There is so much from 2020's terrible plague year that we all hope to leave behind, but for those of us who have survived, not everything needs to be tossed aside. Smaller things, like wintertime mask-wearing, will probably stick around (there's a reason flu season barely registered this year), but the pandemic has also brought bigger ideological shifts in how we see the world — and, more specifically, in how we conceptualize and value work itself.
The workers whose labor was all too often been ignored, dismissed or rendered invisible before Covid-19 arrived were suddenly thrust into the spotlight.
The workers whose labor was all too often been ignored, dismissed or rendered invisible before Covid-19 arrived were suddenly thrust into the spotlight, greeted with rounds of applause and signs of gratitude and granted a brand new designation: essential.

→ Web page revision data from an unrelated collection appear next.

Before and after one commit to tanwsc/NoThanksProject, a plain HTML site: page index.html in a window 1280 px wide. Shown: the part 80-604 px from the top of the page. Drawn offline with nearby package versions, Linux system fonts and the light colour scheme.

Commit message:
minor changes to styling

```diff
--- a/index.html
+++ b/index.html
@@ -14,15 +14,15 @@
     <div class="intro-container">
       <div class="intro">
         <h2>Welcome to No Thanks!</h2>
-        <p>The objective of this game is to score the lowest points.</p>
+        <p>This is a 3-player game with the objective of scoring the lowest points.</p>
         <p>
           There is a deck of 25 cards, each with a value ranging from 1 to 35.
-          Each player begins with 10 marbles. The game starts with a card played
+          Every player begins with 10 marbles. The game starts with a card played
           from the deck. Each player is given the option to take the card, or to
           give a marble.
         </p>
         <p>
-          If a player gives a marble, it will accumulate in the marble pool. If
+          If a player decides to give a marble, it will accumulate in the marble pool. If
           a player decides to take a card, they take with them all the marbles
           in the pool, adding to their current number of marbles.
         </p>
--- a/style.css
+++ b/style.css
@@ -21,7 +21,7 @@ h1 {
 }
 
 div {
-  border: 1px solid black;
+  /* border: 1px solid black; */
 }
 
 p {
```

Of course, these workers were always essential, and the work they do has long been the only thing that keeps our society functioning at what passes for a normal level. But as those who could do so suddenly retreated to home offices (or vacation homes), it became painfully apparent how much our society depends on the people who wouldn't have been able to just stay safe at home, even if they wanted to.

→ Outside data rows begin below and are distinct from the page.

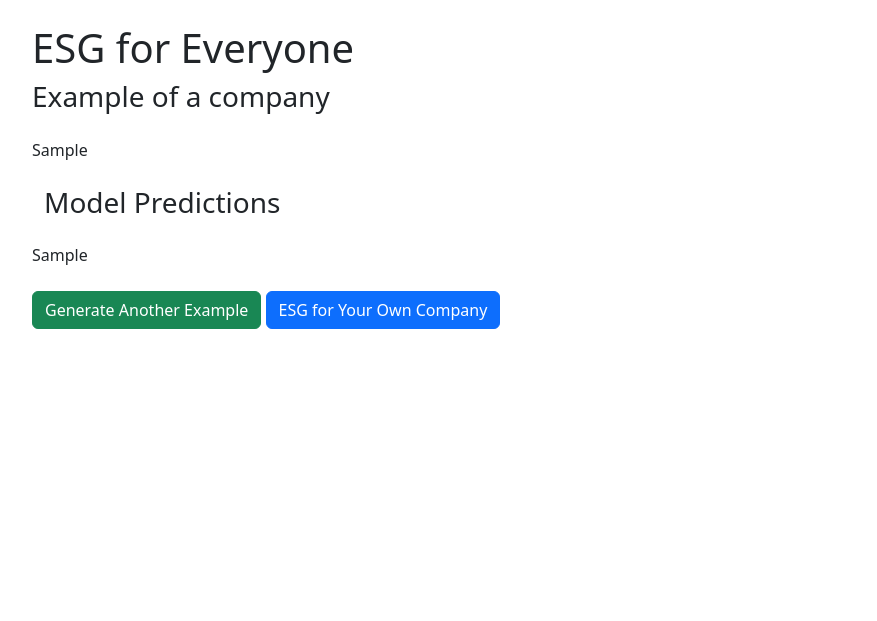
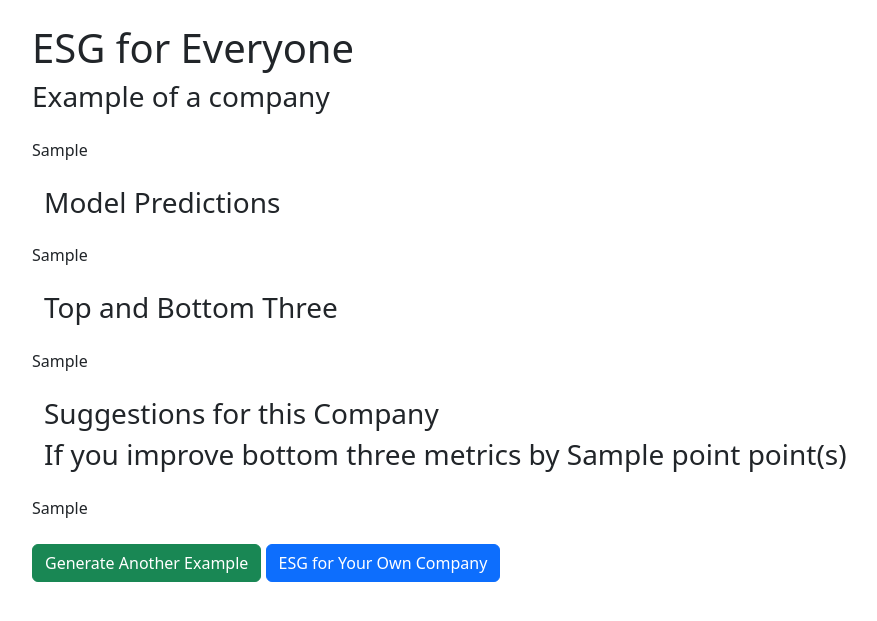
Before and after one commit to Jeremy-Antra/ESG, a Flask app: template templates/predict.html in a window 1280 px wide. Shown: the top 621 px of the page, without its empty margins (50-927 px from the left). Run offline with Flask 3, Linux system fonts and the light colour scheme; the template is opened without the code that fills it: most values are stand-ins (such as "Sample title", 1, 10 or a date in 2020); some libraries are stand-ins or nearby versions.

Commit message:
added suggestions

```diff
--- a/app.py
+++ b/app.py
@@ -1,23 +1,21 @@
 from flask import Flask, render_template, request, session, redirect
 # packages
 import pandas as pd
-import os
-import psycopg2
 import random
 from sklearn.model_selection import train_test_split
 from sklearn.linear_model import LinearRegression
 from sklearn.multioutput import MultiOutputRegressor
 from sklearn.metrics import mean_squared_error
 import joblib
-from datetime import datetime, timedelta
 import numpy as np
-import matplotlib.pyplot as plt
+# import matplotlib.pyplot as plt
 
 
 app = Flask(__name__)
 app.secret_key = 'ESG'
 num_of_company = 1
 min_rev, max_rev = 500000, 90000000
+esg_cols = 18
 
 def generate_input_df():
     data = {
@@ -62,10 +60,10 @@ def df_to_html(df):
 
 def make_predictions(df):
     esg, stock, stock_esg = load_models()
-    esg_cols = df.columns.tolist()[4:]
-    predicted_esg_score = esg.predict(df[esg_cols])
+    columns_to_standardize = df.columns.tolist()[4:4+esg_cols]
+    predicted_esg_score = esg.predict(df[columns_to_standardize])
     predicted_stock = stock.predict(df['I3: Revenue'].to_numpy().reshape(-1, 1))
-    predicted_stock_esg = stock_esg.predict(df[esg_cols + ['I3: Revenue']])
+    predicted_stock_esg = stock_esg.predict(df[columns_to_standardize + ['I3: Revenue']])
     pred = {
         'Predicted ESG Score' : [predicted_esg_score[0]],
         'Predicted Stock Price from Revenue': [format_stock(predicted_stock[0])],
@@ -76,7 +74,52 @@ def make_predictions(df):
 def get_input_fileds(df):
     return [[i, c] for i, c in enumerate(df.columns.to_list())]
 
+def get_top_bottom(df):
+    columns_to_standardize = df.columns.tolist()[4:4+esg_cols]
+    columns_to_rank = [col for col in df.columns if 'Difference' in col]
+    kv = {col[:2]:col for col in columns_to_standardize}
+    ranked_df = df[columns_to_rank].apply(lambda row: row.rank(ascending=False), axis=1)
 
+    bottom_three = ranked_df.apply(lambda row: row.nlargest(3).index.tolist(), axis=1).to_list()[0]
+    top_three = ranked_df.apply(lambda row: row.nsmallest(3).index.tolist(), axis=1).to_list()[0]
+
+    bottom_three_col = [kv[c[:2]] for c in bottom_three]
+    top_three_col = [kv[c[:2]] for c in top_three]
+
+    t = ['Top 1', 'Top 2', 'Top 3', 'Bottom 3', 'Bottom 2', 'Bottom 1']
+
+    ret = pd.DataFrame({k:[v] for (k, v) in zip(t, top_three_col + bottom_three_col[::-1])})
+
+    return ret
+
+def get_difference(df):
+    # Calculate weighted ESG score for each row
+    weights = {'E': 0.4, 'S': 0.3, 'G': 0.3}
+    columns_to_standardize = df.columns.tolist()[4:4+esg_cols]
+    for k in weights.keys():
+        name = k + ' Average Score'
+        lst = [col for col in columns_to_standardize if col[0] == k]
+        size = len(lst)
+        df[name] = df.apply(lambda row: sum(row[col] for col in columns_to_standardize if col[0] == k) / size, axis=1)
+        for cur in lst:
+            cur_name = cur[:2] + ' Difference than Average'
+            df[cur_name] = df[cur] - df[name]
+    return df
+
+def get_suggestion(df, point):
+    columns_to_standardize = df.columns.tolist()[4:4+esg_cols]
+    columns_to_rank = [col for col in df.columns if 'Difference' in col]
+    kv = {col[:2]:col for col in columns_to_standardize}
+    ranked_df = df[columns_to_rank].apply(lambda row: row.rank(ascending=False), axis=1)
+
+    bottom_three = ranked_df.apply(lambda row: row.nlargest(3).index.tolist(), axis=1).to_list()[0]
+    bottom_three_col = [kv[c[:2]] for c in bottom_three]
+
+    df[bottom_three_col] += point
+
+    ret = make_predictions(df)
+
+    return ret
 
 @app.route('/', methods=['GET'])
 def index():
@@ -88,9 +131,13 @@ def index():
 def generate_prediction():
     df_input = pd.read_json(session['df_input'])
     pred = make_predictions(df_input)
-
+    diff_df = get_difference(df_input.copy())
+    top_bottom = get_top_bottom(diff_df)
+    point = random.randint(1, 10)
+    suggest = get_suggestion(diff_df, point)
     return render_template('predict.html', df_html=df_to_html(df_input),
-                           pred_html=df_to_html(pred))
+                           pred_html=df_to_html(pred), topbottom_html = df_to_html(top_bottom),
+                           point=point, suggest_html = df_to_html(suggest))
 
 @app.route('/insert', methods=['GET', 'POST'])
 def insert_company():
--- a/templates/predict.html
+++ b/templates/predict.html
@@ -44,7 +44,19 @@
         <div class="table-container mt-4">
             {{ pred_html|safe }}
         </div>
-
+        <div class="container mt-4">
+            <h3>Top and Bottom Three</h3>
+        </div>
+        <div class="table-container mt-4">
+            {{ topbottom_html|safe }}
+        </div>
+        <div class="container mt-4">
+            <h3>Suggestions for this Company</h3>
+            <h3>If you improve bottom three metrics by {{ point }} point(s)</h3>
+        </div>
+        <div class="table-container mt-4">
+            {{ suggest_html|safe }}
+        </div>
         <div class="mt-4">
             <a href="{{ url_for('index') }}" class="btn btn-success">Generate Another Example</a>
             <a href="{{ url_for('insert_company') }}" class="btn btn-primary">ESG for Your Own Company</a>
```
Also changed, not shown: 2 other files.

Health care workers and first responders rightly got their due, but so did other hospital workers: the folks who mopped the floors, did the laundry and handled the bodies while doctors and nurses frantically tried to stem the tide of death. City dwellers rallied around sanitation workers and transit workers and helped amplify their demands for proper protective equipment and wages; restaurant staffers and delivery workers kept people's bellies full and their cupboards stocked and ensured that the more vulnerable members of our communities could stay out of harm's way.
Farmworkers and meatpacking plant employees risked it all to prevent major disruptions in the food supply chain, and grocery store workers stood on the front lines to deliver that food into panicked, waiting hands. Teachers struggled to keep their students and themselves safe, an impossible puzzle that they have thrown their hearts into solving. Warehouse workers — particularly those at e-commerce behemoths like Amazon, Target and Walmart — picked and packed millions of orders of necessities and depression buys alike, and utility workers across the country kept the lights on.
Now, a year into the pandemic, over a half-million people are dead; few of them were government officials or the wealthy elite, but a great and terrible number of them spent their final season on Earth engaged in the very essential work that turned them into heroes — but ended up costing them their lives.
While the applause has died down and the signs have wilted in the early spring rain, we will remember that phrase — "essential worker" — and the knowledge of who exactly kept the world turning while the government twiddled its thumbs and the superrich raked in record profits.
Those who were already suffering felt the knife twist deepest, and even many of those who started out on stable ground had their lives collapse around them. While grocery store workers were dying, tech moguls Jeff Bezos and Elon Musk made billions; when transit workers were saying goodbye to their colleagues, the former president was golfing, his veins pumped full of exclusive treatments.
There is no going back now, and a new wave of labor activism and working class resistance not only is inevitable; it is already happening.
A necessary class consciousness has arisen in this country's essential workforce, and the explosion in new organizing and labor actions is an excellent sign of potential victories. Amazon workers in Bessemer, Alabama, are in the midst of a vote to form the company's first union, which could have major ripple effects on the company's other U.S. facilities. Teachers across the country are striking to protect their students and open schools safety. Unionized grocery store workers have forced major supermarket chains to provide more hazard pay. Coal miners and graduate student workers are threatening to strike over wages and safety — and these are only a few examples.
On a federal level, the new administration has taken a decidedly pro-labor stance, and the Covid-19 relief bill offered financial support to millions of workers (despite its shameful failure to include a $15 minimum wage hike), while with the potential passage of the PRO Act, labor is in a decent position to make real material gains. Things still aren't great, but they're an awful lot better than they were this time last year.
The pinprick of light at the end of this dark tunnel is finally coming into view, and it will hopefully bring a new era of working-class resistance along with it. Their work was always essential, but now, it is impossible to ignore.
Other essays from our project on what we should keep post-pandemic:
- Covid masks save American lives. They still can (and should) post-pandemic, by Dr. Megan Ranney
- Social distancing during Covid means no hugs. My personal space finally feels respected, by Christina Wyman
- Covid's remote parties allowed us to celebrate with all of our dearest, not just our nearest, by Rachel Pomerance Berl
- Even post-Covid, outdoor dining should keep going. Our staid restaurant culture has to evolve, by Deanna Fox
- I moved back home during the Covid pandemic. Here's what I gained by giving up my solo life, by Samhita Mukhopadhyay
- Covid walks kept this angry caffeine addict sane. And I'm going to keep walking, by Meredith Bennett-Smith
- Covid deaths made us aware of our mortality. Here's why that's a good thing, by Maggie Mulqueen